THE TASK: Every word of the data below has to be copied faithfully.

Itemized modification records
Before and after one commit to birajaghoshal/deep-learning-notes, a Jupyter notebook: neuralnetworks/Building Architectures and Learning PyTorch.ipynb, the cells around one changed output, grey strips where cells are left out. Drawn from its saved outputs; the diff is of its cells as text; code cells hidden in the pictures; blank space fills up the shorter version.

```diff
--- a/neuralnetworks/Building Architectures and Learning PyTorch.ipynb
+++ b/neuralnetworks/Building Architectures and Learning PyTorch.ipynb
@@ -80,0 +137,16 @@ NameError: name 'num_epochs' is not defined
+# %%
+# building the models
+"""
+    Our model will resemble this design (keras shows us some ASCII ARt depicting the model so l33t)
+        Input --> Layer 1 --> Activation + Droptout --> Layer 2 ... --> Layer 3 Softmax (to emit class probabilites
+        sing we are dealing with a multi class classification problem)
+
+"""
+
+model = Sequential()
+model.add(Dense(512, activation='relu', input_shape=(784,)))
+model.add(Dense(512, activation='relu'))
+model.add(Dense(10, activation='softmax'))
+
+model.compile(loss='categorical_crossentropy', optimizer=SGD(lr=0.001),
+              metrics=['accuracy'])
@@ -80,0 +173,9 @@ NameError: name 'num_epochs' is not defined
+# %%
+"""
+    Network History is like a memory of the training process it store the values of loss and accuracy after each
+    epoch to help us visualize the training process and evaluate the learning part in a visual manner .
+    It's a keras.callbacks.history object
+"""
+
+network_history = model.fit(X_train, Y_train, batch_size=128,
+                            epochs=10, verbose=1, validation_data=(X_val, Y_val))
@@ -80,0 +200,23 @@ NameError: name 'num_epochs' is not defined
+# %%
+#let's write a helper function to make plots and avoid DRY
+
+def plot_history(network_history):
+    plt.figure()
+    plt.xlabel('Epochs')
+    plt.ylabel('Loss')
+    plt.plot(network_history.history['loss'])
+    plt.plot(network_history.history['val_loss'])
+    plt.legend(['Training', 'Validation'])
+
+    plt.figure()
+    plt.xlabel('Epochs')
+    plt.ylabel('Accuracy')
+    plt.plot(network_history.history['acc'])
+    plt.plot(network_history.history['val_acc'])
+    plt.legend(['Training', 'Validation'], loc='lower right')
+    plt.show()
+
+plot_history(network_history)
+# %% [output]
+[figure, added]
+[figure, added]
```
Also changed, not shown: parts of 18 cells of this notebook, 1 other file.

RESULT:
Before and after one commit to birajaghoshal/deep-learning-notes, a Jupyter notebook: neuralnetworks/Building Architectures and Learning PyTorch.ipynb, the cells around one changed output, grey strips where cells are left out. Drawn from its saved outputs; the diff is of its cells as text; code cells hidden in the pictures; blank space fills up the shorter version.

```diff
--- a/neuralnetworks/Building Architectures and Learning PyTorch.ipynb
+++ b/neuralnetworks/Building Architectures and Learning PyTorch.ipynb
@@ -80,0 +137,16 @@ NameError: name 'num_epochs' is not defined
+# %%
+# building the models
+"""
+    Our model will resemble this design (keras shows us some ASCII ARt depicting the model so l33t)
+        Input --> Layer 1 --> Activation + Droptout --> Layer 2 ... --> Layer 3 Softmax (to emit class probabilites
+        sing we are dealing with a multi class classification problem)
+
+"""
+
+model = Sequential()
+model.add(Dense(512, activation='relu', input_shape=(784,)))
+model.add(Dense(512, activation='relu'))
+model.add(Dense(10, activation='softmax'))
+
+model.compile(loss='categorical_crossentropy', optimizer=SGD(lr=0.001),
+              metrics=['accuracy'])
@@ -80,0 +173,9 @@ NameError: name 'num_epochs' is not defined
+# %%
+"""
+    Network History is like a memory of the training process it store the values of loss and accuracy after each
+    epoch to help us visualize the training process and evaluate the learning part in a visual manner .
+    It's a keras.callbacks.history object
+"""
+
+network_history = model.fit(X_train, Y_train, batch_size=128,
+                            epochs=10, verbose=1, validation_data=(X_val, Y_val))
@@ -80,0 +200,23 @@ NameError: name 'num_epochs' is not defined
+# %%
+#let's write a helper function to make plots and avoid DRY
+
+def plot_history(network_history):
+    plt.figure()
+    plt.xlabel('Epochs')
+    plt.ylabel('Loss')
+    plt.plot(network_history.history['loss'])
+    plt.plot(network_history.history['val_loss'])
+    plt.legend(['Training', 'Validation'])
+
+    plt.figure()
+    plt.xlabel('Epochs')
+    plt.ylabel('Accuracy')
+    plt.plot(network_history.history['acc'])
+    plt.plot(network_history.history['val_acc'])
+    plt.legend(['Training', 'Validation'], loc='lower right')
+    plt.show()
+
+plot_history(network_history)
+# %% [output]
+[figure, added]
+[figure, added]
```
Also changed, not shown: parts of 18 cells of this notebook, 1 other file.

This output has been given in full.